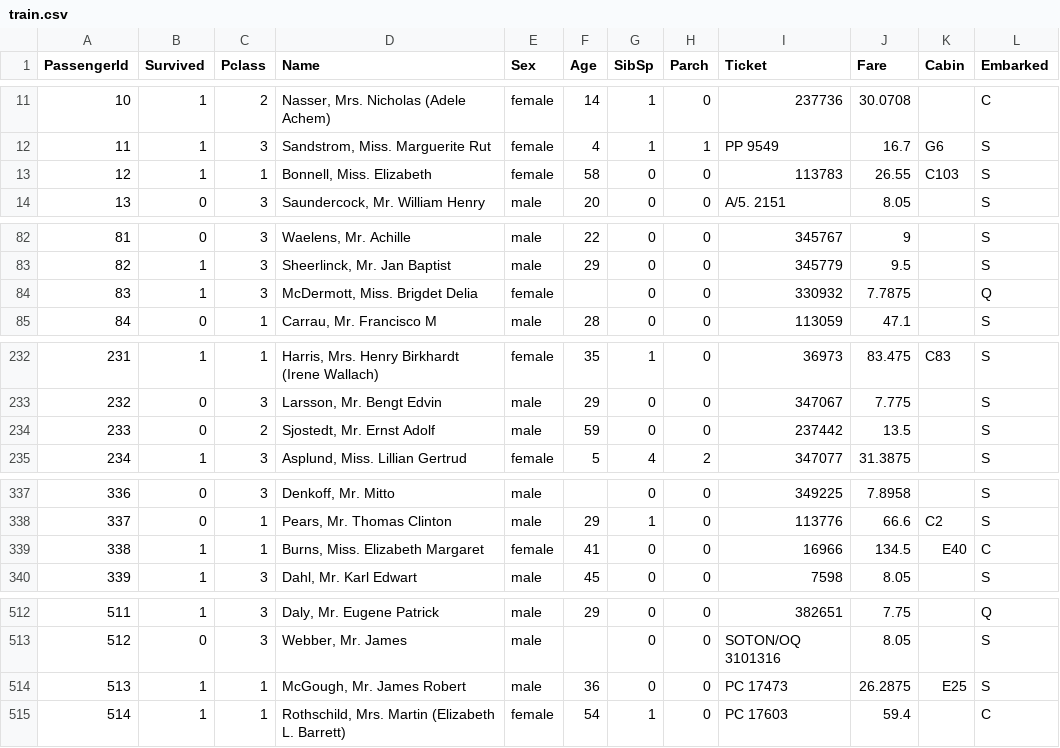
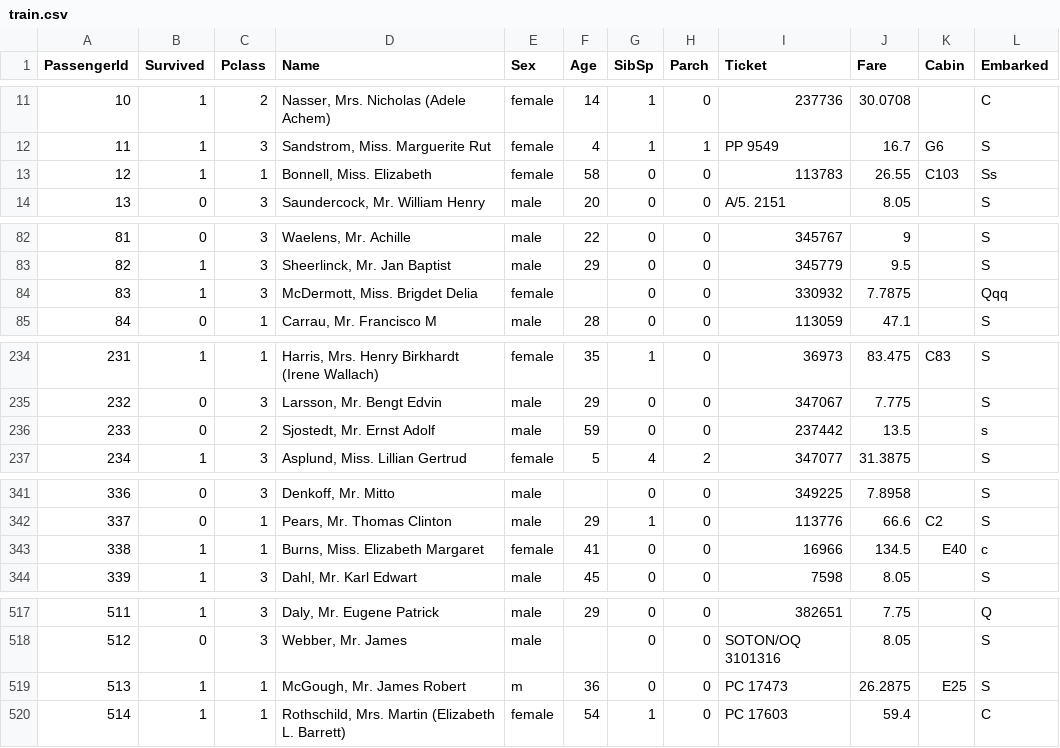
Before and after one commit to momani/titan, a CSV file: train.csv, drawn as a sheet; only a part is shown, gaps mark what is left out; the diff covers the shown part only.

Commit message:
Add files via upload

```diff
--- a/train.csv
+++ b/train.csv
@@ -12,3 +12,3 @@ PassengerId,Survived,Pclass,Name,Sex,Age,SibSp,Parch,Ticket,Fare,Cabin,Embarked
 11,1,3,"Sandstrom, Miss. Marguerite Rut",female,4,1,1,PP 9549,16.7,G6,S
-12,1,1,"Bonnell, Miss. Elizabeth",female,58,0,0,113783,26.55,C103,S
+12,1,1,"Bonnell, Miss. Elizabeth",female,58,0,0,113783,26.55,C103,Ss
 13,0,3,"Saundercock, Mr. William Henry",male,20,0,0,A/5. 2151,8.05,,S
@@ -83,3 +83,3 @@ PassengerId,Survived,Pclass,Name,Sex,Age,SibSp,Parch,Ticket,Fare,Cabin,Embarked
 82,1,3,"Sheerlinck, Mr. Jan Baptist",male,29,0,0,345779,9.5,,S
-83,1,3,"McDermott, Miss. Brigdet Delia",female,,0,0,330932,7.7875,,Q
+83,1,3,"McDermott, Miss. Brigdet Delia",female,,0,0,330932,7.7875,,Qqq
 84,0,1,"Carrau, Mr. Francisco M",male,28,0,0,113059,47.1,,S
@@ -233,3 +235,3 @@ PassengerId,Survived,Pclass,Name,Sex,Age,SibSp,Parch,Ticket,Fare,Cabin,Embarked
 232,0,3,"Larsson, Mr. Bengt Edvin",male,29,0,0,347067,7.775,,S
-233,0,2,"Sjostedt, Mr. Ernst Adolf",male,59,0,0,237442,13.5,,S
+233,0,2,"Sjostedt, Mr. Ernst Adolf",male,59,0,0,237442,13.5,,s
 234,1,3,"Asplund, Miss. Lillian Gertrud",female,5,4,2,347077,31.3875,,S
@@ -338,3 +342,3 @@ PassengerId,Survived,Pclass,Name,Sex,Age,SibSp,Parch,Ticket,Fare,Cabin,Embarked
 337,0,1,"Pears, Mr. Thomas Clinton",male,29,1,0,113776,66.6,C2,S
-338,1,1,"Burns, Miss. Elizabeth Margaret",female,41,0,0,16966,134.5,E40,C
+338,1,1,"Burns, Miss. Elizabeth Margaret",female,41,0,0,16966,134.5,E40,c
 339,1,3,"Dahl, Mr. Karl Edwart",male,45,0,0,7598,8.05,,S
@@ -513,3 +518,3 @@ PassengerId,Survived,Pclass,Name,Sex,Age,SibSp,Parch,Ticket,Fare,Cabin,Embarked
 512,0,3,"Webber, Mr. James",male,,0,0,SOTON/OQ 3101316,8.05,,S
-513,1,1,"McGough, Mr. James Robert",male,36,0,0,PC 17473,26.2875,E25,S
+513,1,1,"McGough, Mr. James Robert",m,36,0,0,PC 17473,26.2875,E25,S
 514,1,1,"Rothschild, Mrs. Martin (Elizabeth L. Barrett)",female,54,1,0,PC 17603,59.4,,C
```
Also changed, not shown: 5 added rows and 6 edited cells elsewhere in this file.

* [What you are asked to do]
Output the data exactly as it appears. The pictures do not belong in it.

* [Answer to this task]
Before and after one commit to momani/titan, a CSV file: train.csv, drawn as a sheet; only a part is shown, gaps mark what is left out; the diff covers the shown part only.

Commit message:
Add files via upload

```diff
--- a/train.csv
+++ b/train.csv
@@ -12,3 +12,3 @@ PassengerId,Survived,Pclass,Name,Sex,Age,SibSp,Parch,Ticket,Fare,Cabin,Embarked
 11,1,3,"Sandstrom, Miss. Marguerite Rut",female,4,1,1,PP 9549,16.7,G6,S
-12,1,1,"Bonnell, Miss. Elizabeth",female,58,0,0,113783,26.55,C103,S
+12,1,1,"Bonnell, Miss. Elizabeth",female,58,0,0,113783,26.55,C103,Ss
 13,0,3,"Saundercock, Mr. William Henry",male,20,0,0,A/5. 2151,8.05,,S
@@ -83,3 +83,3 @@ PassengerId,Survived,Pclass,Name,Sex,Age,SibSp,Parch,Ticket,Fare,Cabin,Embarked
 82,1,3,"Sheerlinck, Mr. Jan Baptist",male,29,0,0,345779,9.5,,S
-83,1,3,"McDermott, Miss. Brigdet Delia",female,,0,0,330932,7.7875,,Q
+83,1,3,"McDermott, Miss. Brigdet Delia",female,,0,0,330932,7.7875,,Qqq
 84,0,1,"Carrau, Mr. Francisco M",male,28,0,0,113059,47.1,,S
@@ -233,3 +235,3 @@ PassengerId,Survived,Pclass,Name,Sex,Age,SibSp,Parch,Ticket,Fare,Cabin,Embarked
 232,0,3,"Larsson, Mr. Bengt Edvin",male,29,0,0,347067,7.775,,S
-233,0,2,"Sjostedt, Mr. Ernst Adolf",male,59,0,0,237442,13.5,,S
+233,0,2,"Sjostedt, Mr. Ernst Adolf",male,59,0,0,237442,13.5,,s
 234,1,3,"Asplund, Miss. Lillian Gertrud",female,5,4,2,347077,31.3875,,S
@@ -338,3 +342,3 @@ PassengerId,Survived,Pclass,Name,Sex,Age,SibSp,Parch,Ticket,Fare,Cabin,Embarked
 337,0,1,"Pears, Mr. Thomas Clinton",male,29,1,0,113776,66.6,C2,S
-338,1,1,"Burns, Miss. Elizabeth Margaret",female,41,0,0,16966,134.5,E40,C
+338,1,1,"Burns, Miss. Elizabeth Margaret",female,41,0,0,16966,134.5,E40,c
 339,1,3,"Dahl, Mr. Karl Edwart",male,45,0,0,7598,8.05,,S
@@ -513,3 +518,3 @@ PassengerId,Survived,Pclass,Name,Sex,Age,SibSp,Parch,Ticket,Fare,Cabin,Embarked
 512,0,3,"Webber, Mr. James",male,,0,0,SOTON/OQ 3101316,8.05,,S
-513,1,1,"McGough, Mr. James Robert",male,36,0,0,PC 17473,26.2875,E25,S
+513,1,1,"McGough, Mr. James Robert",m,36,0,0,PC 17473,26.2875,E25,S
 514,1,1,"Rothschild, Mrs. Martin (Elizabeth L. Barrett)",female,54,1,0,PC 17603,59.4,,C
```
Also changed, not shown: 5 added rows and 6 edited cells elsewhere in this file.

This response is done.